Prince Peter and the teddy bear
McKee, David.
Personal Author:
First American edition.
Publication Information:
New York : Farrar, Straus and Giroux, 1997.
Physical Description:
24 unnumbered pages : color illustrations ; 24 cm
Prince Peter's parents are sure that their son must need something royal for his birthday like a throne or a crown. All Peter wants is a teddy bear.
General Note:
"First published in Great Britain by Andersen Press, 1997"--Opposite of T.p.
Format :


Call Number
Material Type
Home Location
Item Holds
PIC. BK. Juvenile Fiction Picture Books
PIC. BK. Juvenile Fiction Childrens Area-Little Books

On Order

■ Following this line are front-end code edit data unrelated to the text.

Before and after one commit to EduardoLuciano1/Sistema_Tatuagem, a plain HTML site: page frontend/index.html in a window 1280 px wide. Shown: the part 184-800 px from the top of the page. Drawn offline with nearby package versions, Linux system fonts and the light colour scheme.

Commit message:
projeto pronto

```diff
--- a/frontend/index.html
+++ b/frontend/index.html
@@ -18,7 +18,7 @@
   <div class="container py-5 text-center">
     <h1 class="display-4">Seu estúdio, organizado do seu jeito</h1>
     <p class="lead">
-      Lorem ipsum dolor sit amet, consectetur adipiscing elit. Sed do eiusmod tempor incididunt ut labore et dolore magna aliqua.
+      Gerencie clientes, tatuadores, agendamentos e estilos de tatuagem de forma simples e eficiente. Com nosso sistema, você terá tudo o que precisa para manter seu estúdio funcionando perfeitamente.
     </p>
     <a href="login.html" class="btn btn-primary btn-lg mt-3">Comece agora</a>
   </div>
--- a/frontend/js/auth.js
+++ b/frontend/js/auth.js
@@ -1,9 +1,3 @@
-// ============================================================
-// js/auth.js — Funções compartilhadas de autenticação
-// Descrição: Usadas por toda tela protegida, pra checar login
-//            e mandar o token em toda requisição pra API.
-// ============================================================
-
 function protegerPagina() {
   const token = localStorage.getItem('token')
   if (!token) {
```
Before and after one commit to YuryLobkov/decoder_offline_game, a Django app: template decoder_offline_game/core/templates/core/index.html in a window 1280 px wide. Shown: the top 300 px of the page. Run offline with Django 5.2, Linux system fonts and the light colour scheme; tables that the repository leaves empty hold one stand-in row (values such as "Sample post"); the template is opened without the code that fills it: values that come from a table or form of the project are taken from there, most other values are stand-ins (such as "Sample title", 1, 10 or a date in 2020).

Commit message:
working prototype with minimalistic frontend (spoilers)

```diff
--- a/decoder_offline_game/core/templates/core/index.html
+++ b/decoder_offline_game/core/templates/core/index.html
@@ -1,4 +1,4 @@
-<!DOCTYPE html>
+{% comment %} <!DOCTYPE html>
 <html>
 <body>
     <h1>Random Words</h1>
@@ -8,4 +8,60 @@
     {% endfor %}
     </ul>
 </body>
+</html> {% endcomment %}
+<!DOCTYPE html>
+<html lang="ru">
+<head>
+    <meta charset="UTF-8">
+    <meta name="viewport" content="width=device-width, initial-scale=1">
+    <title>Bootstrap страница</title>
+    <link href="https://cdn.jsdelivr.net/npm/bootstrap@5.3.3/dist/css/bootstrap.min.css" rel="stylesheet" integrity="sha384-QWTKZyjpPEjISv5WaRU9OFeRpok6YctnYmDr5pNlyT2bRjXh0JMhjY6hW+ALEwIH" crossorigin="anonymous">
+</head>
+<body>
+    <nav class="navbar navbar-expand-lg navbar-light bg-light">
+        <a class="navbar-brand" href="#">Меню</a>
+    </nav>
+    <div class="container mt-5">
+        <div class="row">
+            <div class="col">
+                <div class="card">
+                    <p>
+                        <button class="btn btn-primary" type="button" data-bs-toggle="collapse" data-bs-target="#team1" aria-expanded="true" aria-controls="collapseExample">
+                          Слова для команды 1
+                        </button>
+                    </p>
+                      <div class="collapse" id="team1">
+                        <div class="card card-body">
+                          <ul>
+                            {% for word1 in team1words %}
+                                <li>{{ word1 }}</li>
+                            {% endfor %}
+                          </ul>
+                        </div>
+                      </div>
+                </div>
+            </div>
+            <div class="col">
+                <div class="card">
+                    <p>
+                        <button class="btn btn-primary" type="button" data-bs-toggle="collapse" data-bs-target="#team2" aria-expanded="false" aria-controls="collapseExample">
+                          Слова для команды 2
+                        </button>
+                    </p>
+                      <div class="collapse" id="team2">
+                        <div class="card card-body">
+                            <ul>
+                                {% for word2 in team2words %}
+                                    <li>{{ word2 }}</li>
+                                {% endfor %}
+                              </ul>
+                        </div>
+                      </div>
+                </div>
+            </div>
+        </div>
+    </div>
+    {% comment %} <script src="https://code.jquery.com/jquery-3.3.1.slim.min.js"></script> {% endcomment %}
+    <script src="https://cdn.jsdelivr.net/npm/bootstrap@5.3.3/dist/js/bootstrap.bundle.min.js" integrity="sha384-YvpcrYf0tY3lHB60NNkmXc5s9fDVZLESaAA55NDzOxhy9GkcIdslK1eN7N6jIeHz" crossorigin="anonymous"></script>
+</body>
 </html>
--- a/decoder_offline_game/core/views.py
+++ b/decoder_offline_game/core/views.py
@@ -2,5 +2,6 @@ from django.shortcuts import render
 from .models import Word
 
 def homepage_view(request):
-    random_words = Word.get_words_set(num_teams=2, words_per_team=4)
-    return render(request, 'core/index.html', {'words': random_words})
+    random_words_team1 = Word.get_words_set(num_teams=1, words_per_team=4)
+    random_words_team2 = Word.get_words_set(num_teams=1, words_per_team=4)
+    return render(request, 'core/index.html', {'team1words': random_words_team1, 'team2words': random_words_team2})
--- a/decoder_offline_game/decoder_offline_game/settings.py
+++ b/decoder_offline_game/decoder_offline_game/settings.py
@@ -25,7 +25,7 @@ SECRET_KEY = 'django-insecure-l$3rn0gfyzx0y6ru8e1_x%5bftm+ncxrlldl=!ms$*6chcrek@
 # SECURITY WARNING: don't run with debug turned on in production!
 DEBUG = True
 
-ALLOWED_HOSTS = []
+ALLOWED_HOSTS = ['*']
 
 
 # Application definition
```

Prince Peter's haughty parents have all sorts of ideas about what their son would like for his birthday, but Prince Peter insists he wants only a teddy bear. So they give him one -- a teddy bear made of solid gold. Peter is dejected, until the golden bear shows him how something as simple as a cuddle can soften even the hardest of objects. Then Peter understands the gift he needs to give his hard-hearted parents in return. With a simple text and bold gouache illustrations, this charming picture book imparts a message about the strength of affection and the importance of expressing emotion.

Reviews 1

Publisher's Weekly Review

This wryly illustrated British import serves up a reminder that material wealth can't replace emotional warmth. All Prince Peter wants for his birthday is a teddy bear. After politely refusing each of the king and queen's pricier suggestions (e.g., a sword, a white horse, a throne), the prince receives a solid gold teddy bear, which he sets on his bureau; it's too "hard and cold" to take to bed. But the bear begs for a cuddle, which brings him to life, and the cuddle becomes contagious. The next day, Peter gives each parent a hug and calls them "Dad" and "Mom" instead of "sir" and "ma'am," and they all behave as a real family at last. The sweetness of McKee's (Elmer) text is offset by his pointed, mischievous compositions, and the contrast between what's "proper" and what's human is strikingly funny: the characters almost seem to exhale in the closing scenes as they let go of their rigid ways. Electric hues‘juxtaposing scarlet and fuchsia, intense blue and purple, and citrus green and vermilion‘along with geometric overlapping planes and flattened perspective, lend a retro-1960s feel to the imagery. Although the royal family appears to belong to another era, they deliver a timeless message. Ages 3-6. (Aug.) (c) Copyright PWxyz, LLC. All rights reserved